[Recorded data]
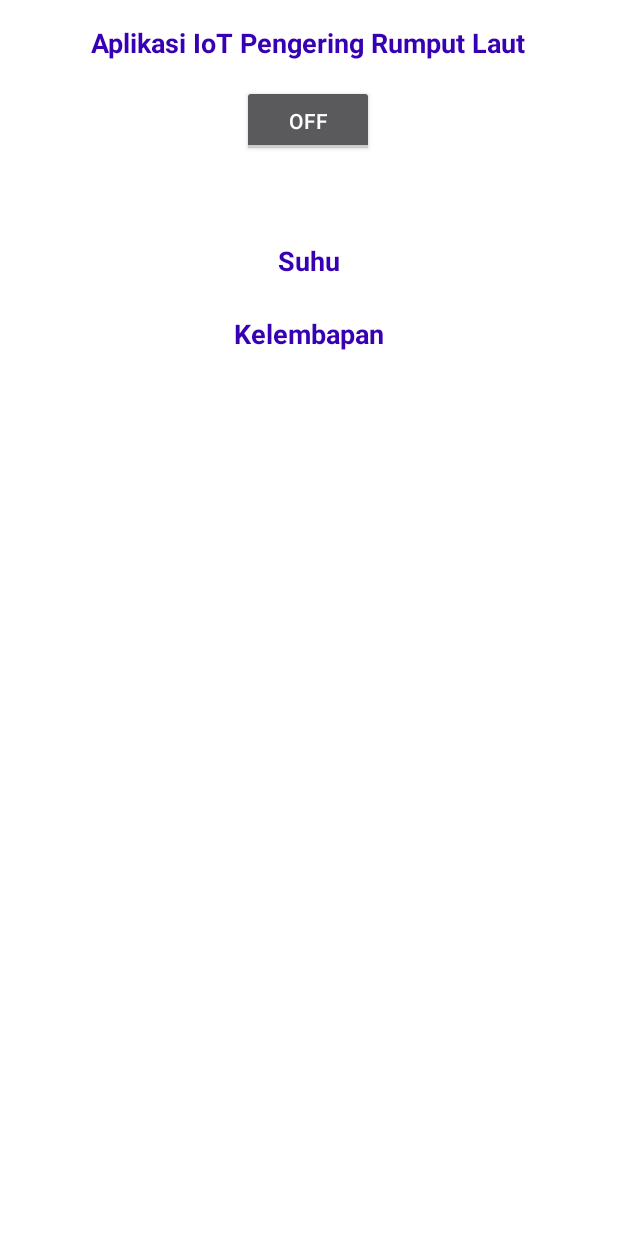
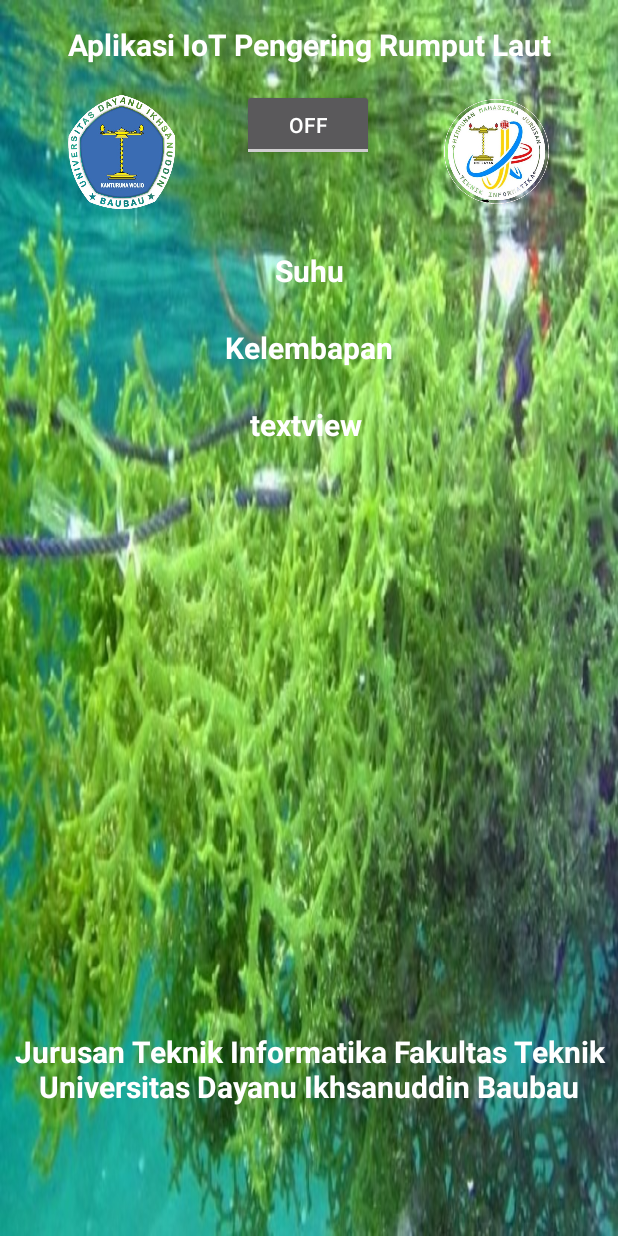
Before and after one commit to amlr1118/Oven-Rumput-Laut, an Android app built with Jetpack Compose: the screen it shows after launch (Home), on a phone screen of 412 x 824 dp. Run offline under Robolectric (Android 15) with nearby library versions, the phone set to English and light mode, and no system bars.

Commit message:
Tambahan timer

```diff
--- a/app/src/main/java/com/example/ovenrumputlaut/Home.java
+++ b/app/src/main/java/com/example/ovenrumputlaut/Home.java
@@ -2,8 +2,12 @@ package com.example.ovenrumputlaut;
 
 import android.content.DialogInterface;
 import android.content.Intent;
+import android.content.SharedPreferences;
 import android.os.Bundle;
 import android.os.Handler;
+import android.preference.PreferenceManager;
+import android.view.View;
+import android.widget.Button;
 import android.widget.CompoundButton;
 import android.widget.TextView;
 import android.widget.Toast;
@@ -19,18 +23,31 @@ import androidx.core.view.WindowInsetsCompat;
 import org.json.JSONException;
 import org.json.JSONObject;
 
+import java.util.Timer;
+import java.util.TimerTask;
+
 public class Home extends AppCompatActivity {
 
     private ToggleButton tglRelay;
     private TextView tVSuhu;
     private TextView tVKelembapan;
     private TextView tVStatus;
+    private TextView timerText;
+    private Button btnReset;
     private String relayStatus;
     private String id;
 
     private Handler handler = new Handler();
     private Runnable runnable;
     private final int DELAY = 5000; // 5 detik
+
+    private Timer timer;
+    private TimerTask timerTask;
+    private double time = 0.0;
+    private boolean timerStarted = false;
+
+    private SharedPreferences sharedPreferences;
+
     @Override
     protected void onCreate(Bundle savedInstanceState) {
         super.onCreate(savedInstanceState);
@@ -42,25 +59,91 @@ public class Home extends AppCompatActivity {
             return insets;
         });
 
+        sharedPreferences = PreferenceManager.getDefaultSharedPreferences(this);
+        time = Double.longBitsToDouble(sharedPreferences.getLong("timer_time", 0L));
+        timerStarted = sharedPreferences.getBoolean("timer_started", false);
+
         init();
         id ="1";
         cekStatusRelay();
         tVStatus.setText("");
+
+        timer = new Timer();
+
+        if (timerStarted) {
+            startTimer();
+        }
 
         tglRelay.setOnCheckedChangeListener(new CompoundButton.OnCheckedChangeListener() {
             @Override
             public void onCheckedChanged(CompoundButton compoundButton, boolean b) {
                 if (tglRelay.isChecked()){
                     relayStatus = "1";
+                    if (!timerStarted) {
+                        startTimer();
+                    }
                     setRelay();
                     bacaSensorDHT();
+                    btnReset.setVisibility(View.INVISIBLE);
                 }else{
                     relayStatus = "0";
+                    stopTimer();
                     setRelay();
-
+                    btnReset.setVisibility(View.VISIBLE);
                 }
             }
         });
+
+        btnReset.setOnClickListener(view -> {
+            resetTimer();
+        });
+    }
+
+    private void startTimer() {
+        timerStarted = true;
+        timerTask = new TimerTask() {
+            @Override
+            public void run() {
+                runOnUiThread(new Runnable() {
+                    @Override
+                    public void run() {
+                        time++;
+                        timerText.setText(getTimerText());  // Update TextView dengan nilai timer
+                    }
+                });
+            }
+        };
+        timer.scheduleAtFixedRate(timerTask, 0, 1000);
+    }
+
+    private void stopTimer() {
+        if (timerTask != null) {
+            timerTask.cancel();
+            timerStarted = false;
+        }
+    }
+
+    private void resetTimer() {
+        if (timerTask != null) {
+            timerTask.cancel();
+        }
+        time = 0.0;
+        timerStarted = false;
+        timerText.setText(getTimerText());  // Reset TextView ke 00:00:00
+    }
+
+    private String getTimerText() {
+        int rounded = (int) Math.round(time);
+
+        int seconds = ((rounded % 86400) % 3600) % 60;
+        int minutes = ((rounded % 86400) % 3600) / 60;
+        int hours = ((rounded % 86400) / 3600);
+
+        return formatTime(seconds, minutes, hours);
+    }
+
+    private String formatTime(int seconds, int minutes, int hours) {
+        return String.format("%02d", hours) + " : " + String.format("%02d", minutes) + " : " + String.format("%02d", seconds);
     }
 
     private void bacaSensorDHT(){
@@ -111,6 +194,10 @@ public class Home extends AppCompatActivity {
     @Override
     protected void onStop() {
         super.onStop();
+        SharedPreferences.Editor editor = sharedPreferences.edit();
+        editor.putLong("timer_time", Double.doubleToRawLongBits(time));
+        editor.putBoolean("timer_started", timerStarted);
+        editor.apply();
         if (handler != null && runnable != null) {
             handler.removeCallbacks(runnable);
         }
@@ -153,8 +240,6 @@ public class Home extends AppCompatActivity {
                 });
             }
         }).start();
-
-
     }
 
 
@@ -245,5 +330,9 @@ public class Home extends AppCompatActivity {
         tVSuhu = findViewById(R.id.tVSuhu);
         tVKelembapan = findViewById(R.id.tVKelembapan);
         tVStatus = findViewById(R.id.tVStatus);
+        timerText = findViewById(R.id.timerText);
+        btnReset = findViewById(R.id.btnReset);
+
+        btnReset.setVisibility(View.INVISIBLE);
     }
 }
--- a/app/src/main/res/layout/activity_home.xml
+++ b/app/src/main/res/layout/activity_home.xml
@@ -5,7 +5,7 @@
     android:id="@+id/main"
     android:layout_width="match_parent"
     android:layout_height="match_parent"
-    android:background="@color/white"
+    android:background="@drawable/image"
     tools:context=".Home">
 
     <ToggleButton
@@ -25,16 +25,13 @@
         android:id="@+id/textView"
         android:layout_width="wrap_content"
         android:layout_height="wrap_content"
-        android:layout_marginStart="8dp"
         android:layout_marginTop="16dp"
-        android:layout_marginEnd="8dp"
         android:text="Aplikasi IoT Pengering Rumput Laut"
         android:textAlignment="center"
-        android:textColor="@color/primaryDarkColor"
-        android:textSize="18sp"
+        android:textColor="@color/white"
+        android:textSize="20dp"
         android:textStyle="bold"
         app:layout_constraintEnd_toEndOf="parent"
-        app:layout_constraintHorizontal_bias="0.498"
         app:layout_constraintStart_toStartOf="parent"
         app:layout_constraintTop_toTopOf="parent" />
 
@@ -46,8 +43,8 @@
         android:layout_marginTop="24dp"
         android:layout_marginEnd="8dp"
         android:text="Suhu"
-        android:textColor="@color/primaryDarkColor"
-        android:textSize="18sp"
+        android:textColor="@color/white"
+        android:textSize="20dp"
         android:textStyle="bold"
         app:layout_constraintEnd_toEndOf="parent"
         app:layout_constraintStart_toStartOf="parent"
@@ -61,9 +58,9 @@
         android:layout_marginTop="24dp"
         android:layout_marginEnd="8dp"
         android:text="Kelembapan"
-        android:textSize="18sp"
+        android:textSize="20sp"
         android:textStyle="bold"
-        android:textColor="@color/primaryDarkColor"
+        android:textColor="@color/white"
         app:layout_constraintEnd_toEndOf="parent"
         app:layout_constraintStart_toStartOf="parent"
         app:layout_constraintTop_toBottomOf="@+id/tVSuhu" />
@@ -74,11 +71,76 @@
         android:layout_height="wrap_content"
         android:layout_marginTop="8dp"
         android:text="TextView"
-        android:textColor="@color/primaryDarkColor"
-        android:textSize="18sp"
+        android:textColor="@color/white"
+        android:textSize="20sp"
         android:textStyle="bold"
         app:layout_constraintEnd_toEndOf="parent"
         app:layout_constraintStart_toStartOf="parent"
         app:layout_constraintTop_toBottomOf="@+id/tglRelay" />
 
+    <TextView
+        android:id="@+id/timerText"
+        android:layout_width="wrap_content"
+        android:layout_height="wrap_content"
+        android:layout_marginStart="8dp"
+        android:layout_marginTop="24dp"
+        android:layout_marginEnd="8dp"
+        android:text="textview
+"
+        android:textColor="@color/white"
+        android:textSize="20sp"
+        android:textStyle="bold"
+        app:layout_constraintEnd_toEndOf="parent"
+        app:layout_constraintStart_toStartOf="parent"
+        app:layout_constraintTop_toBottomOf="@+id/tVKelembapan" />
+
+    <Button
+        android:id="@+id/btnReset"
+        android:layout_width="wrap_content"
+        android:layout_height="wrap_content"
+        android:layout_marginStart="8dp"
+        android:layout_marginTop="24dp"
+        android:layout_marginEnd="8dp"
+        android:text="Reset Timer"
+        android:textAllCaps="true"
+        app:layout_constraintEnd_toEndOf="parent"
+        app:layout_constraintStart_toStartOf="parent"
+        app:layout_constraintTop_toBottomOf="@+id/timerText" />
+
+    <ImageView
+        android:id="@+id/imageView1"
+        android:layout_width="98dp"
+        android:layout_height="83dp"
+        android:layout_marginTop="16dp"
+        app:layout_constraintEnd_toStartOf="@+id/tglRelay"
+        app:layout_constraintStart_toStartOf="parent"
+        app:layout_constraintTop_toBottomOf="@+id/textView"
+        app:srcCompat="@drawable/bg2" />
+
+    <ImageView
+        android:id="@+id/imageView"
+        android:layout_width="98dp"
+        android:layout_height="83dp"
+        android:layout_marginTop="16dp"
+        app:layout_constraintEnd_toEndOf="parent"
+        app:layout_constraintStart_toEndOf="@+id/tglRelay"
+        app:layout_constraintTop_toBottomOf="@+id/textView"
+        app:srcCompat="@drawable/bg1" />
+
+    <TextView
+        android:id="@+id/textView23"
+        android:layout_width="wrap_content"
+        android:layout_height="wrap_content"
+        android:layout_marginBottom="16dp"
+        android:text="Jurusan Teknik Informatika Fakultas Teknik Universitas Dayanu Ikhsanuddin Baubau"
+        android:textAlignment="center"
+        android:textColor="@color/white"
+        android:textSize="20dp"
+        android:textStyle="bold"
+        app:layout_constraintBottom_toBottomOf="parent"
+        app:layout_constraintEnd_toEndOf="parent"
+        app:layout_constraintStart_toStartOf="parent"
+        app:layout_constraintTop_toBottomOf="@+id/btnReset"
+        app:layout_constraintVertical_bias="0.82" />
+
 </androidx.constraintlayout.widget.ConstraintLayout>
--- a/gradle/libs.versions.toml
+++ b/gradle/libs.versions.toml
@@ -1,5 +1,5 @@
 [versions]
-agp = "8.5.1"
+agp = "8.6.0"
 kotlin = "1.9.0"
 coreKtx = "1.13.1"
 junit = "4.13.2"
```
Also changed, not shown: app/src/main/res/drawable/bg1.png (added), app/src/main/res/drawable/bg2.png (added), app/src/main/res/drawable/image.jpg (added).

WHAT YOU HAVE TO DO =>
Where does the word "String" occur in the records? Return every line that holds it.

EXPECTED OUTPUT =>
     private String relayStatus;
     private String id;
+    private String getTimerText() {
+    private String formatTime(int seconds, int minutes, int hours) {
+        return String.format("%02d", hours) + " : " + String.format("%02d", minutes) + " : " + String.format("%02d", seconds);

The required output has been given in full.